A Universal History of Infamy by Jorge Luis Borges, Translated by Norman Thomas Giovanni, E.P. Dutton, 1979, Original publication 1935.
Provenance: From Sacnoth's library by odd happenstance. The company that helped put together miku, and the gods, is putting together another show called She Devil of the China Seas, about the Pirate Ching Shi*. I had brushed up against this legendary figure a number times in my life - including as model for an unpublished character for Crucible.. I mentioned it to Sacnoth at one of new post-Covid gatherings, and he plucked this book off the shelf, which contains a short essay by the renowned Argentinian writer Jorge Luis Borges on the subject.
Review: Jorge Luis Borges is sort of that distant relative to most fantasy gameplayers thkat they have heard of, maybe see at weddings, but never really had a good talk with. People may have read "The Library of Babel" or "The Book of Imaginary Beings". but Borges was not one to follow the traditional fantasy quest traditions, so gets overlooked by our rank and file. He is a founder of the school of Magical Realism, which is thought to be installing fantasy elements into traditional settings and writing, but has revolved over the years into a genre that means Elves as London Coppers.
The book is a collection of essays and short works that break down into three categories. First there are fictionalized biographies of particular villains of the past - Bill the Kid, Monk Eastman of the Gangs of New York, and the aforementioned Widow Ching. As a hinge in the presentation there's a short story written in first person about young urban punks, and then finishes up with a collection of "Etcetera" - short parables, for lack of a better word. The biographies are more eloquent, less factual, Wikipedia entries, and the Etcetera are short enough to merit a multi-entry Twitter chain.
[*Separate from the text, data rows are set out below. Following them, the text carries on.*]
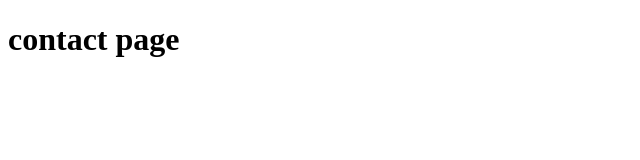
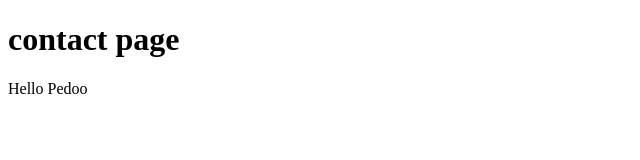
Before and after one commit to pierreemad93/kimit-G207, a plain HTML site: page contact.html in a window 1280 px wide. Shown: the whole page, without its empty margins (0-640 px from the left). Drawn offline with Linux system fonts and the light colour scheme.

Commit message:
add to contact page

```diff
--- a/contact.html
+++ b/contact.html
@@ -7,5 +7,6 @@
 </head>
 <body>
     <h1>contact page</h1>
+    <p>Hello Pedoo</p>
 </body>
 </html>
```
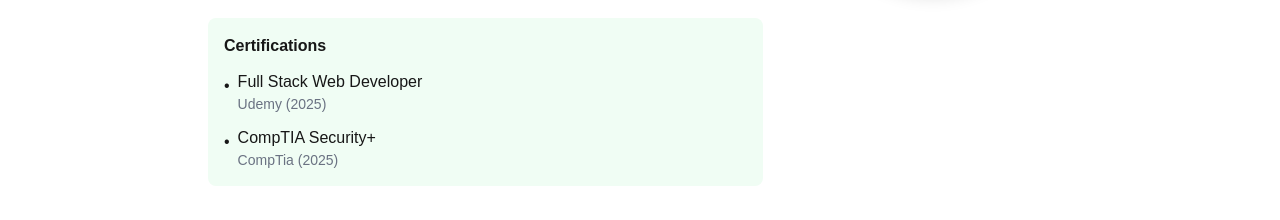
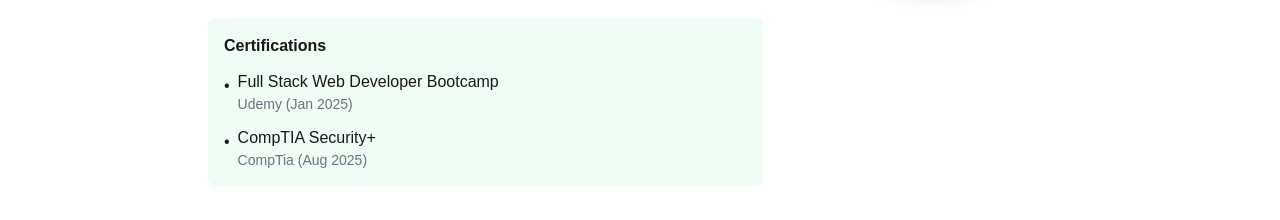
Before and after one commit to Antheagao/portfolio3, a Next.js app: page / in a window 1280 px wide. Shown: the part 3606-3826 px from the top of the page. Built offline with nearby package versions, Linux system fonts and the light colour scheme.

Commit message:
updated certification wording and dates

```diff
--- a/src/app/components/About.tsx
+++ b/src/app/components/About.tsx
@@ -46,15 +46,15 @@ export default function About() {
               <li className="flex items-start">
                 <span className="mr-2 mt-1">•</span>
                 <div>
-                  <p className="font-medium">Full Stack Web Developer</p>
-                  <p className="text-sm text-gray-500 dark:text-gray-400">Udemy (2025)</p>
+                  <p className="font-medium">Full Stack Web Developer Bootcamp</p>
+                  <p className="text-sm text-gray-500 dark:text-gray-400">Udemy (Jan 2025)</p>
                 </div>
               </li>
               <li className="flex items-start">
                 <span className="mr-2 mt-1">•</span>
                 <div>
                   <p className="font-medium">CompTIA Security+</p>
-                  <p className="text-sm text-gray-500 dark:text-gray-400">CompTia (2025)</p>
+                  <p className="text-sm text-gray-500 dark:text-gray-400">CompTia (Aug 2025)</p>
                 </div>
               </li>
             </ul>
```
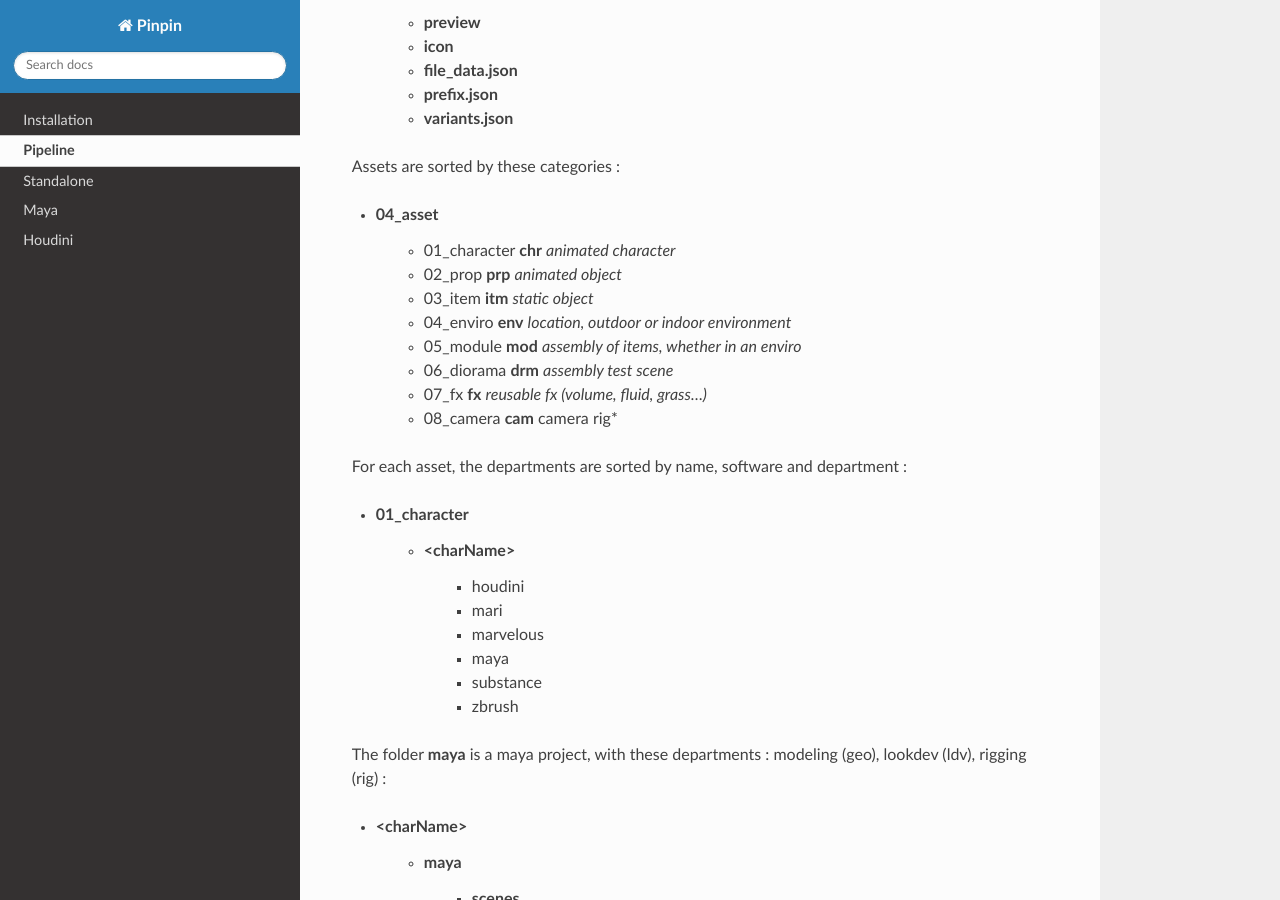
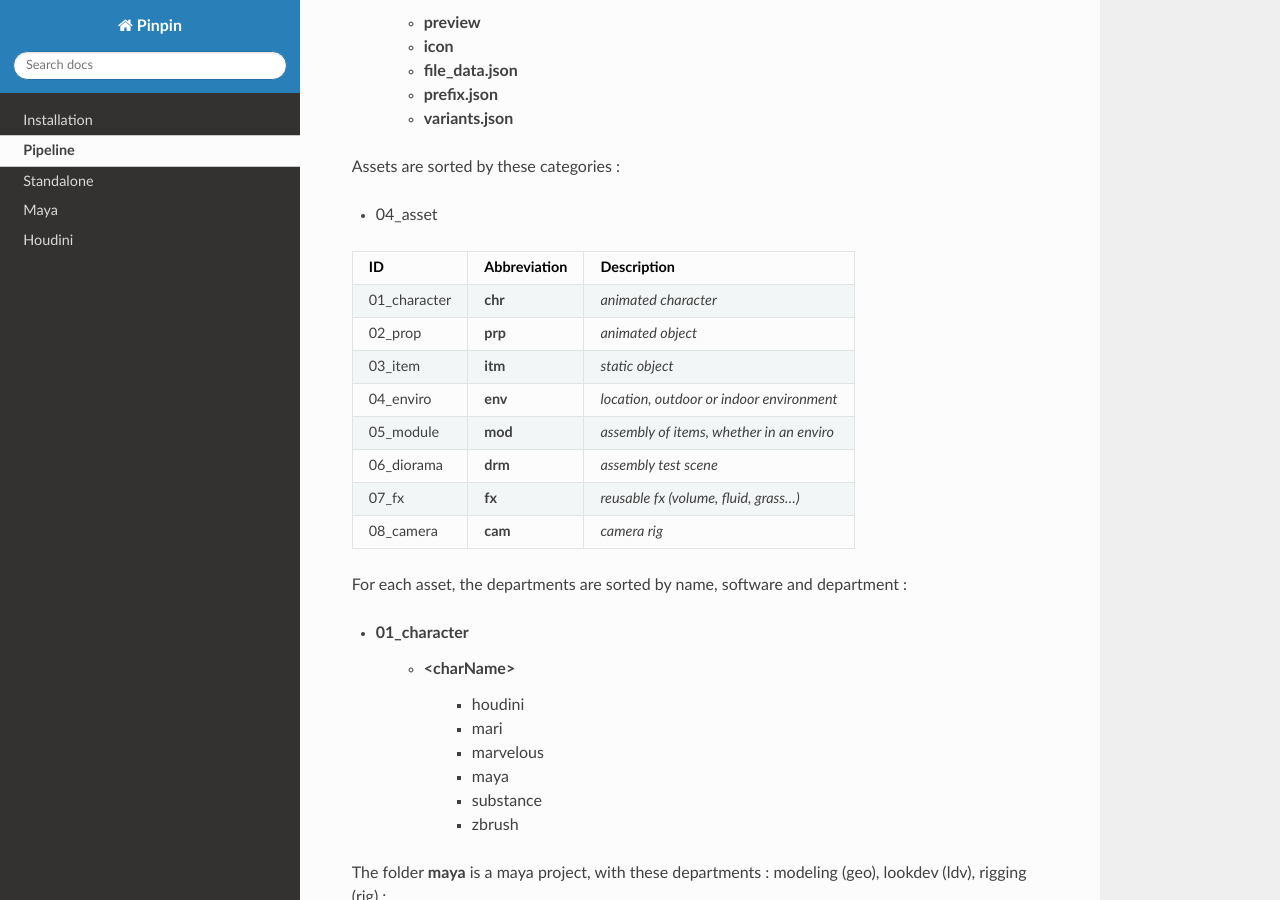
Before and after one commit to DavidDelaunay43/Pinpin, a Sphinx documentation site: the page built from documentation/source/pipeline.rst, in a window 1280 px wide and 900 px high, scrolled down 682 px. Built offline with Sphinx 7.4.7 and the Read the Docs theme 2.0.0, drawn with Linux system fonts in a browser that asks for light colours.

Commit message:
update doc

```diff
--- a/documentation/source/pipeline.rst
+++ b/documentation/source/pipeline.rst
@@ -31,14 +31,37 @@ When you set your project, Pinpin will copy this directory to the root of the pr
 Assets are sorted by these categories :
 
 * 04_asset
-    * 01_character **chr** *animated character*
-    * 02_prop **prp** *animated object*
-    * 03_item **itm** *static object*
-    * 04_enviro **env** *location, outdoor or indoor environment*
-    * 05_module **mod** *assembly of items, whether in an enviro*
-    * 06_diorama **drm** *assembly test scene*
-    * 07_fx **fx** *reusable fx (volume, fluid, grass...)*
-    * 08_camera **cam** camera rig*
+
+.. list-table::
+   :header-rows: 1
+
+   * - ID
+     - Abbreviation
+     - Description
+   * - 01_character
+     - **chr**
+     - *animated character*
+   * - 02_prop
+     - **prp**
+     - *animated object*
+   * - 03_item
+     - **itm**
+     - *static object*
+   * - 04_enviro
+     - **env**
+     - *location, outdoor or indoor environment*
+   * - 05_module
+     - **mod**
+     - *assembly of items, whether in an enviro*
+   * - 06_diorama
+     - **drm**
+     - *assembly test scene*
+   * - 07_fx
+     - **fx**
+     - *reusable fx (volume, fluid, grass...)*
+   * - 08_camera
+     - **cam**
+     - *camera rig*
 
 For each asset, the departments are sorted by name, software and department :
 
```
Also changed, not shown: 2 other files.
Indeed, if Borges' medium was the net and not the printed form, these would have been lost to the ever-widening electronic gyre of Facebook. It was good he was writing when he did.
These essays are from early in Borges career, yet immediately set himself out as a master teller of tales, his work based philosophically in their underlying morals. They can be a great underlying foundation for a campaign setting or adventure, but lack the deep exposition, quest-like plotting native to our sub genre. What they do have is a lyricism and magic that sweeps the reader along to a brief resolution. The are as eloquent as they are brief. Magical realism, indeed.
The originals are in Spanish, and the English translations (in Borges own opinion) are excellent. Still, in reading foreign translations, it feels like attending a play and standing in the lobby, while a stream of people come out and tell you what's on the stage. Yet even in translation it is worth it to hunt this down and read it, if nothing else as to indicate philosophical underpinnings to potential settings. And because it is a darned engaging set of reads. So need to go down to my library and pick up the Borges Collected Fictions that I have had on the shelf for a while.
*An incredibly famous female pirate you've never heard of, Ching Shi (also known as Zheng Yi Sao, Shi Yang, and Shi Xianggu, all of which translate as "Wife of Ching" or "Widow of Ching") inherited her pirates from he husband, and built the family business up to an armada that terrorized the mainland. The fact that we name her in the shadow of her less-successful husband is telling.